▸ INPUT DATA:
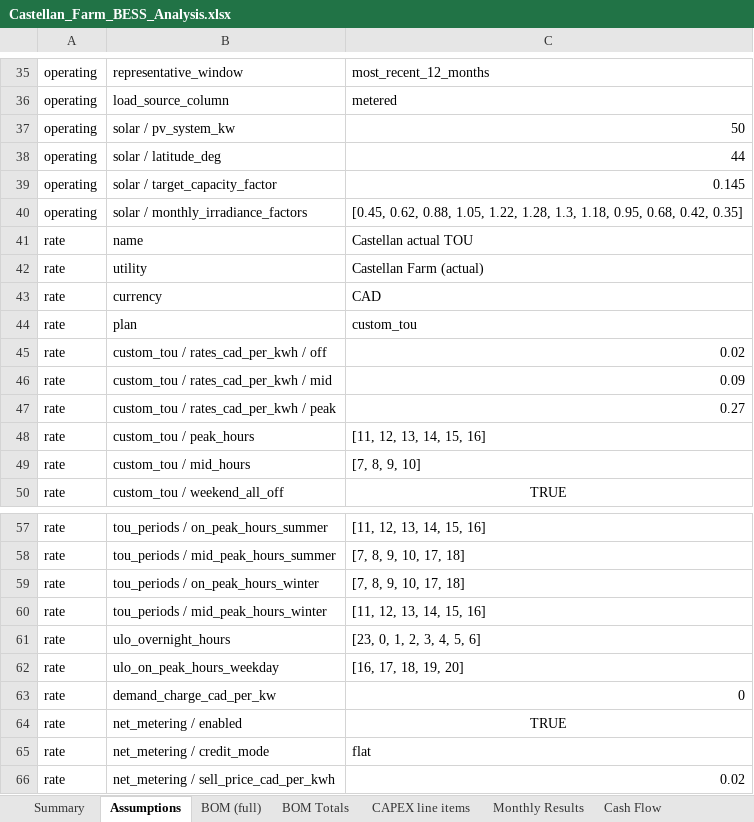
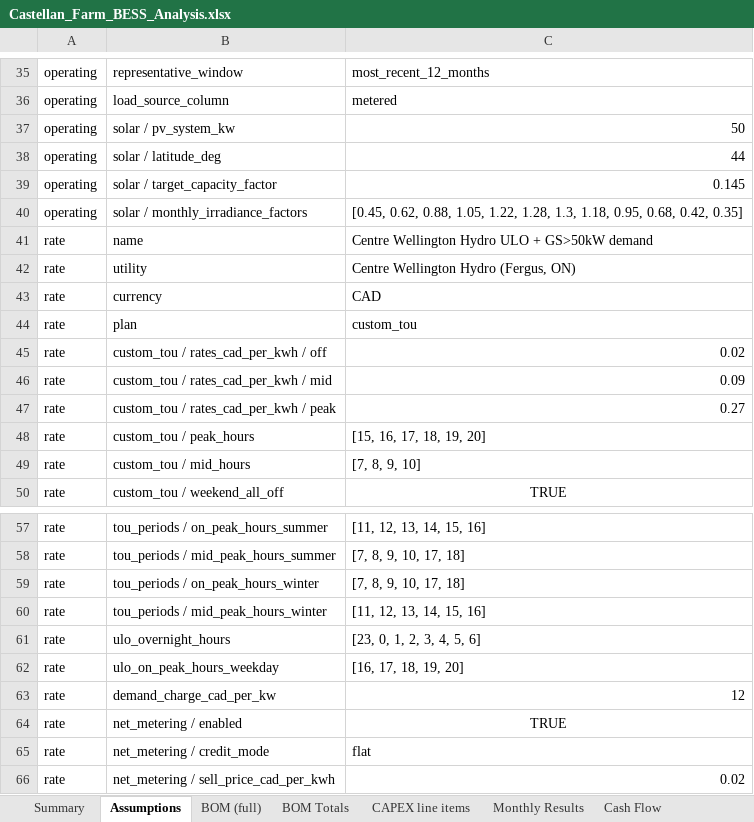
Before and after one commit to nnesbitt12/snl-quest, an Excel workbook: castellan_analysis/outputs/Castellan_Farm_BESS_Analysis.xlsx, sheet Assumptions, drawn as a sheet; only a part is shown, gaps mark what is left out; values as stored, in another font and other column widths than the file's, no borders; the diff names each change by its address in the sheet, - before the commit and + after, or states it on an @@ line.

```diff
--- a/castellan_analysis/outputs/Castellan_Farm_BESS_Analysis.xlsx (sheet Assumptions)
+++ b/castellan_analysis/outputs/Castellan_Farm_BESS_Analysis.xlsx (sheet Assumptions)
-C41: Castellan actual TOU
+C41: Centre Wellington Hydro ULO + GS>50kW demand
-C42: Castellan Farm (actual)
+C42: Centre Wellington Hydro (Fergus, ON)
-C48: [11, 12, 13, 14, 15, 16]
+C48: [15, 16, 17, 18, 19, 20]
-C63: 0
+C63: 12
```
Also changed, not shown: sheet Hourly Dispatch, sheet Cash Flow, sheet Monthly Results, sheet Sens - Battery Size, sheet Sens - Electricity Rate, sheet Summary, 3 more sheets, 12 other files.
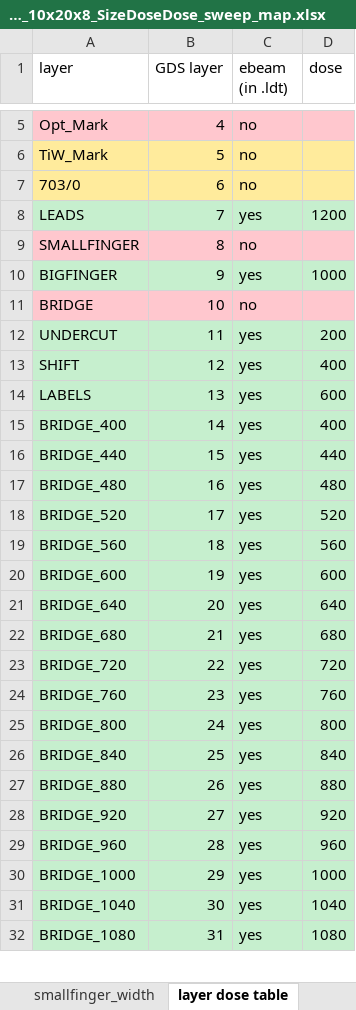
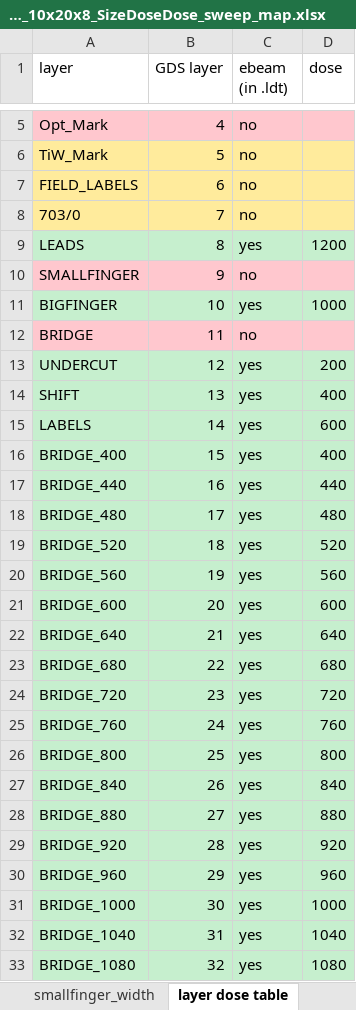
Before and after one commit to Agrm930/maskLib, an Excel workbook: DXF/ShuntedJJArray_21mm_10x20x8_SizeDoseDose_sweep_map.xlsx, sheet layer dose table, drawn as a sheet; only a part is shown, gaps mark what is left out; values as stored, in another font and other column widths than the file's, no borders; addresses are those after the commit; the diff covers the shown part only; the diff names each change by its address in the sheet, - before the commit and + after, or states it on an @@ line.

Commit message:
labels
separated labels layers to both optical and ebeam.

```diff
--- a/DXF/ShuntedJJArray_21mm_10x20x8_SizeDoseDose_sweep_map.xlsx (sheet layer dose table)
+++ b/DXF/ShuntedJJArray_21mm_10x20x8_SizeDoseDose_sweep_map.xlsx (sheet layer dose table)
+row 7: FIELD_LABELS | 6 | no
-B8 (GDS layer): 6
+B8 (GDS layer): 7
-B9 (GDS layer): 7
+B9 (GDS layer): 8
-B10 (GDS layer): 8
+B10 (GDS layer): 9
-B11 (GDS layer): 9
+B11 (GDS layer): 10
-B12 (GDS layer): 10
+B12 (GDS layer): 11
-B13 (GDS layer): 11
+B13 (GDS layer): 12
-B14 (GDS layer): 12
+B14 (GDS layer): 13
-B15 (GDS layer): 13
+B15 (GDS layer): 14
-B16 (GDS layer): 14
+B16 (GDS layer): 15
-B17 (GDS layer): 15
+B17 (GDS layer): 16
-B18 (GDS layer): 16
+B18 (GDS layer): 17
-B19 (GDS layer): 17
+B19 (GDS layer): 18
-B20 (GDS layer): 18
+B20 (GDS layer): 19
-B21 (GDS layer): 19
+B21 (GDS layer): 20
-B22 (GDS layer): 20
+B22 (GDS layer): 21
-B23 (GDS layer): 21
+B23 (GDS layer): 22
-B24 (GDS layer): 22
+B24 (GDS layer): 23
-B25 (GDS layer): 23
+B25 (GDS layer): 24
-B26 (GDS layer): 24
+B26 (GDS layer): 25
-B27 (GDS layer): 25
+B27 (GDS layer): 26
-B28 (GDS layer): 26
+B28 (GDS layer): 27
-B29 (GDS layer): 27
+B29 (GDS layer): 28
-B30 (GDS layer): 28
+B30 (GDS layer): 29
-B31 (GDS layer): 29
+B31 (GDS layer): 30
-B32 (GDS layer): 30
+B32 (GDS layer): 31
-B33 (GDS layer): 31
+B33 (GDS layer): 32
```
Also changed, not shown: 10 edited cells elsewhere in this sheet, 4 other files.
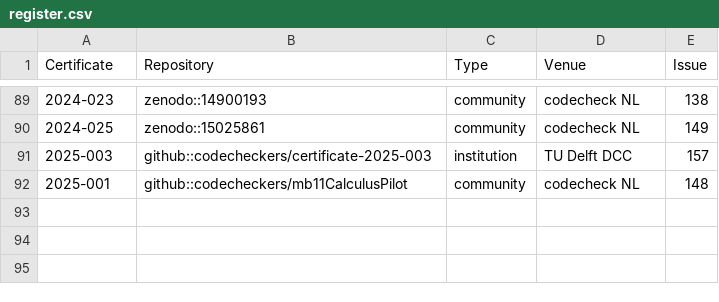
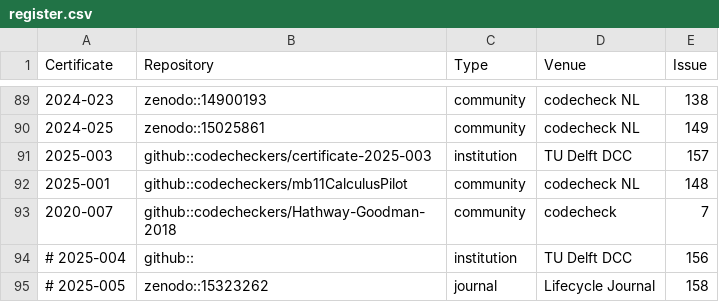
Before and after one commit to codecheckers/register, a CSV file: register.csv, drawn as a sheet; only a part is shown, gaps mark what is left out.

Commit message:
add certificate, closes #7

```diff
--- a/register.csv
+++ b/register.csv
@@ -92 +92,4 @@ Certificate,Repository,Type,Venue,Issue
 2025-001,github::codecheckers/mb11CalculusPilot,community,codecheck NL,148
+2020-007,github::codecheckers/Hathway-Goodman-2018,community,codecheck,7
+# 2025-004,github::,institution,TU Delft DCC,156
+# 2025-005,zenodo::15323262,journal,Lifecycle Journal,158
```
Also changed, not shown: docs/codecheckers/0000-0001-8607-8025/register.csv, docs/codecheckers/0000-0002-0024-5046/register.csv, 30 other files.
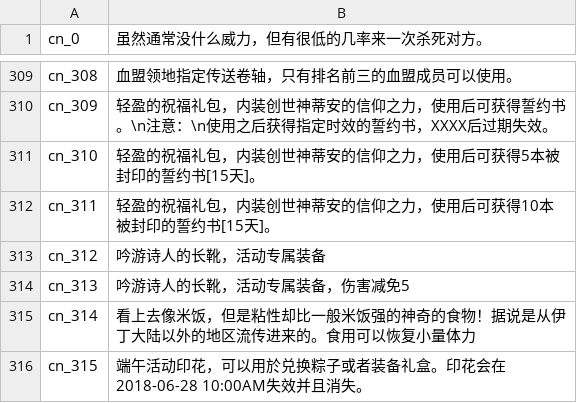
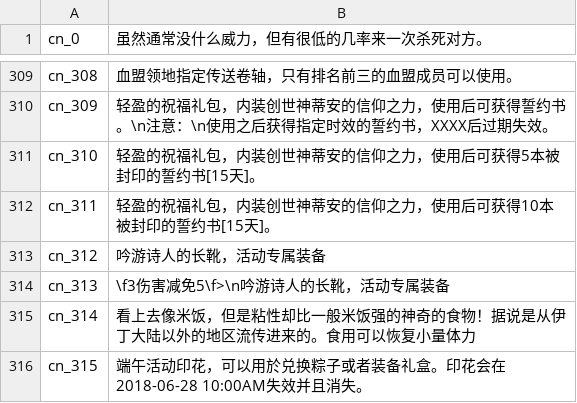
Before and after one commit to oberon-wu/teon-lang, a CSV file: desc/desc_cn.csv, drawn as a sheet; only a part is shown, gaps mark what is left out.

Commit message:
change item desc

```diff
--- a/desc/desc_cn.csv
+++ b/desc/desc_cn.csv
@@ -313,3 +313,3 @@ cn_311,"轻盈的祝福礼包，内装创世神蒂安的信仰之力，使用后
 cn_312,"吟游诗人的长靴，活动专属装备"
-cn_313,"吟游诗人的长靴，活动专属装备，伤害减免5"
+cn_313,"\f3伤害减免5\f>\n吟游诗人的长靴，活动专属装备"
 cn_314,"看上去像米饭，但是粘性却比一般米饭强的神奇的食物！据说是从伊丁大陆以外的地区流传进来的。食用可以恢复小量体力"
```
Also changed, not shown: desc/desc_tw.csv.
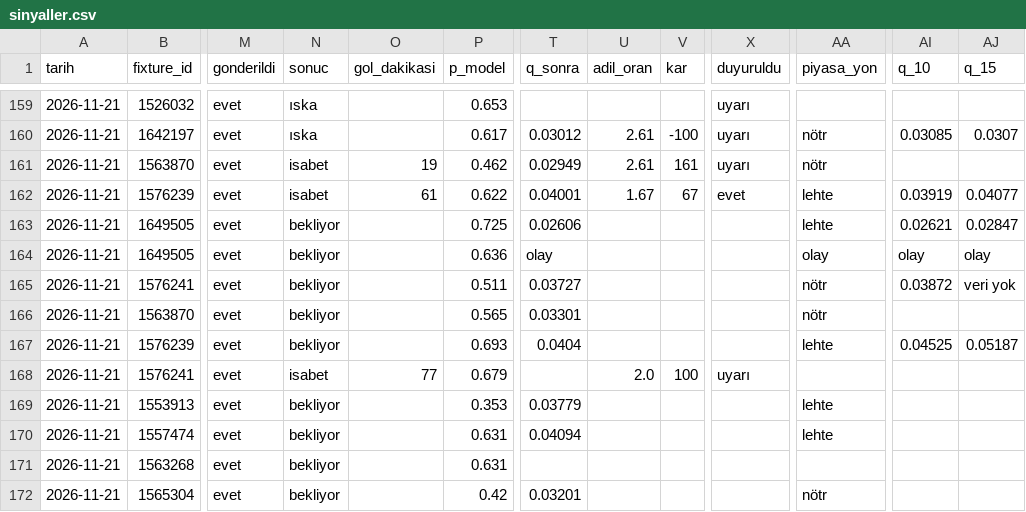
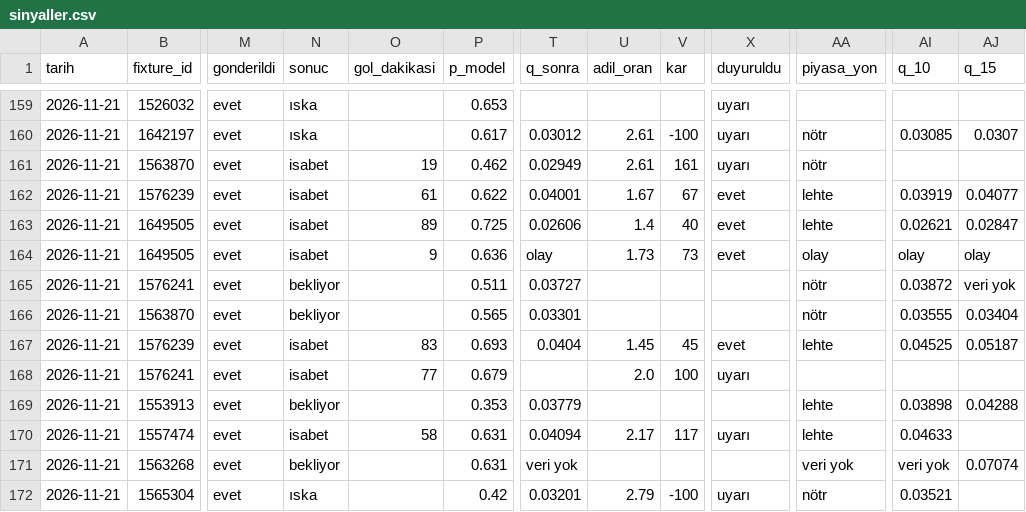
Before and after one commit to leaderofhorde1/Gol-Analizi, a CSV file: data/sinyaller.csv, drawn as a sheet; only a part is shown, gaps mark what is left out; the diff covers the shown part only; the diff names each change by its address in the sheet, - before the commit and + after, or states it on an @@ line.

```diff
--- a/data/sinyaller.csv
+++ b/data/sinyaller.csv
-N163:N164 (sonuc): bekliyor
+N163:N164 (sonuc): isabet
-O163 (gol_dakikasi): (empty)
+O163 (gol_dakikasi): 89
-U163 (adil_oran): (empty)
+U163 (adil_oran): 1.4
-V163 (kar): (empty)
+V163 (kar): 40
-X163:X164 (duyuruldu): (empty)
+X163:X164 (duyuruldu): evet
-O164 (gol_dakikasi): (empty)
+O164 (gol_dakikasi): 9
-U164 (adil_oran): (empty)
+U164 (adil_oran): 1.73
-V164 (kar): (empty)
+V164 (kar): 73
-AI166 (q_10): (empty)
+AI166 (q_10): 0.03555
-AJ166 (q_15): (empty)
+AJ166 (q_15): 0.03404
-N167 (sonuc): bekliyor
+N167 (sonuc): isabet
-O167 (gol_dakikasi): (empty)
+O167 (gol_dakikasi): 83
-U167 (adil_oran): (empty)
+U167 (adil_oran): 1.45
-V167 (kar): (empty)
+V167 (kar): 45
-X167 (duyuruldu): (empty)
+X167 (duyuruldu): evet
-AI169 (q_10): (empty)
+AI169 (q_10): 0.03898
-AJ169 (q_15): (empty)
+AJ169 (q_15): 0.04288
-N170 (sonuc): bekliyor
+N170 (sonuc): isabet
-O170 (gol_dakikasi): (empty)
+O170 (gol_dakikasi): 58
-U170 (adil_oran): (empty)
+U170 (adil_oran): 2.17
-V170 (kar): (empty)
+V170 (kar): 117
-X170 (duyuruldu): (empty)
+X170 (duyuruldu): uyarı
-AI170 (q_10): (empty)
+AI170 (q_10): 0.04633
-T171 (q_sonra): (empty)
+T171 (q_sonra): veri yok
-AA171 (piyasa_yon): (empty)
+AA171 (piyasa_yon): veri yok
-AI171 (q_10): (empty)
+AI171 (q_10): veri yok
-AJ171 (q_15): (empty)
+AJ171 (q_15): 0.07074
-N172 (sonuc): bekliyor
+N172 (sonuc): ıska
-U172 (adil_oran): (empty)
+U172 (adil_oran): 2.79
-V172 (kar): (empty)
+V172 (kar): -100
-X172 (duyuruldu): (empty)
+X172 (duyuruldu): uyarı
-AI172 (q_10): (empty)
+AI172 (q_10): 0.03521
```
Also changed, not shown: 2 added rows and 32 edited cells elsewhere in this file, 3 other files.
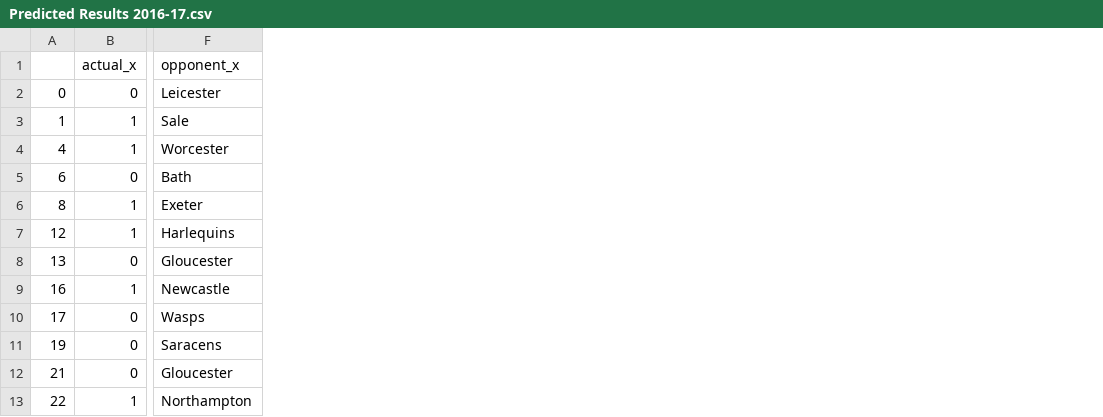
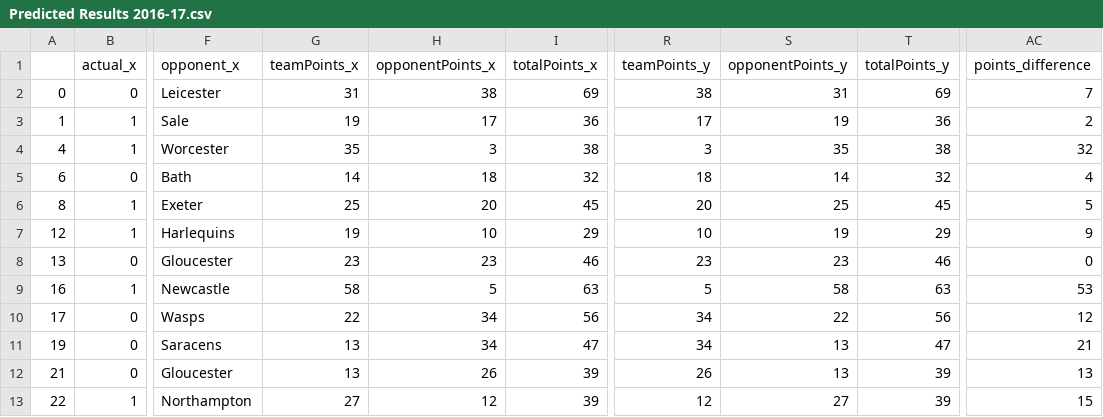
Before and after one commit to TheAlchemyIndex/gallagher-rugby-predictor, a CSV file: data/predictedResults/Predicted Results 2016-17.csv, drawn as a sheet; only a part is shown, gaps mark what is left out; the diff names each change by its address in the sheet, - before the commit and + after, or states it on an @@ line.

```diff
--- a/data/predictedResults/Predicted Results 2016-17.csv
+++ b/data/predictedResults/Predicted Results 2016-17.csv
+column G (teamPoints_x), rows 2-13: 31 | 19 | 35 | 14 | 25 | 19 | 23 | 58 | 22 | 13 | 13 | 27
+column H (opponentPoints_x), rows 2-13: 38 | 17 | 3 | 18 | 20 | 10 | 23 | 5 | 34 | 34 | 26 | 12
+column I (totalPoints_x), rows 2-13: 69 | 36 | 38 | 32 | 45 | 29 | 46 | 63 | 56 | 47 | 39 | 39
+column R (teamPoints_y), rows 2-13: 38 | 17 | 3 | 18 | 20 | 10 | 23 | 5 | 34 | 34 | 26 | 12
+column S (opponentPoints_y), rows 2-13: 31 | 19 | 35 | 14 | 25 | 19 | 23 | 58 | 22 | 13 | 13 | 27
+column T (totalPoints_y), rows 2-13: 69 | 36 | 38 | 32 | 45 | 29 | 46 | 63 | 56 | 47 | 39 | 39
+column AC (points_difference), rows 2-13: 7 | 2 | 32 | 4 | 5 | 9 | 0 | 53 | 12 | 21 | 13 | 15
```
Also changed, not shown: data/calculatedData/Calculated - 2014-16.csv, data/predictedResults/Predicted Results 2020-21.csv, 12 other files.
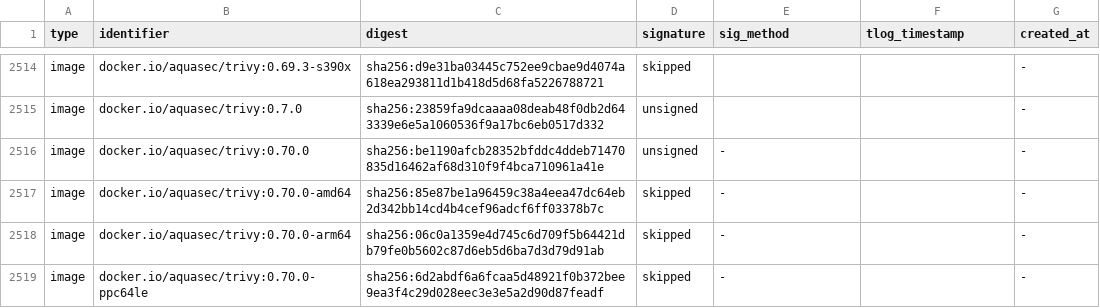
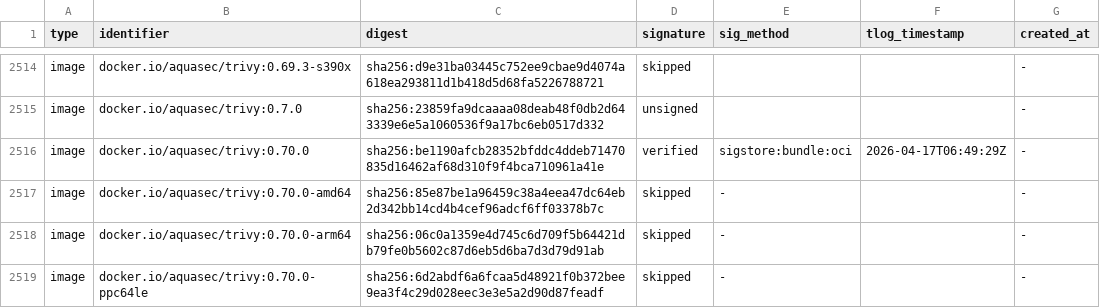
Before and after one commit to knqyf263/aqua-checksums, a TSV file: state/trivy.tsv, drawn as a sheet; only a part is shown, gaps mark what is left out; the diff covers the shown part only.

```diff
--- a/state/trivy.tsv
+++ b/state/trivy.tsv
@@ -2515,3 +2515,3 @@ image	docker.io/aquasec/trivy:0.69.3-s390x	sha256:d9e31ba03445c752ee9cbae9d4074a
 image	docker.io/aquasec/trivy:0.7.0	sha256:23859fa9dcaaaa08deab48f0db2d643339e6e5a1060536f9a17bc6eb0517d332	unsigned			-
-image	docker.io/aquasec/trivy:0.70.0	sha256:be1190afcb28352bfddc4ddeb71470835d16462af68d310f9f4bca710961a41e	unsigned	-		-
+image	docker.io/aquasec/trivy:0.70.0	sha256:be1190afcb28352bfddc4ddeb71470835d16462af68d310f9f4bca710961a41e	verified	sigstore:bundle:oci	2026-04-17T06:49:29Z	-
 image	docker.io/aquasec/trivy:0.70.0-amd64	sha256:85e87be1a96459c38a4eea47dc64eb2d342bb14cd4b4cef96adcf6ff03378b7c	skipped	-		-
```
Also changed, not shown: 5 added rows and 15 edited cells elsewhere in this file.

▸ EXERCISE:
Your response should be the lines of the entries above that include the string "image".

▸ OUTPUT OF THE TASK:
@@ -2515,3 +2515,3 @@ image	docker.io/aquasec/trivy:0.69.3-s390x	sha256:d9e31ba03445c752ee9cbae9d4074a
 image	docker.io/aquasec/trivy:0.7.0	sha256:23859fa9dcaaaa08deab48f0db2d643339e6e5a1060536f9a17bc6eb0517d332	unsigned			-
-image	docker.io/aquasec/trivy:0.70.0	sha256:be1190afcb28352bfddc4ddeb71470835d16462af68d310f9f4bca710961a41e	unsigned	-		-
+image	docker.io/aquasec/trivy:0.70.0	sha256:be1190afcb28352bfddc4ddeb71470835d16462af68d310f9f4bca710961a41e	verified	sigstore:bundle:oci	2026-04-17T06:49:29Z	-
 image	docker.io/aquasec/trivy:0.70.0-amd64	sha256:85e87be1a96459c38a4eea47dc64eb2d342bb14cd4b4cef96adcf6ff03378b7c	skipped	-		-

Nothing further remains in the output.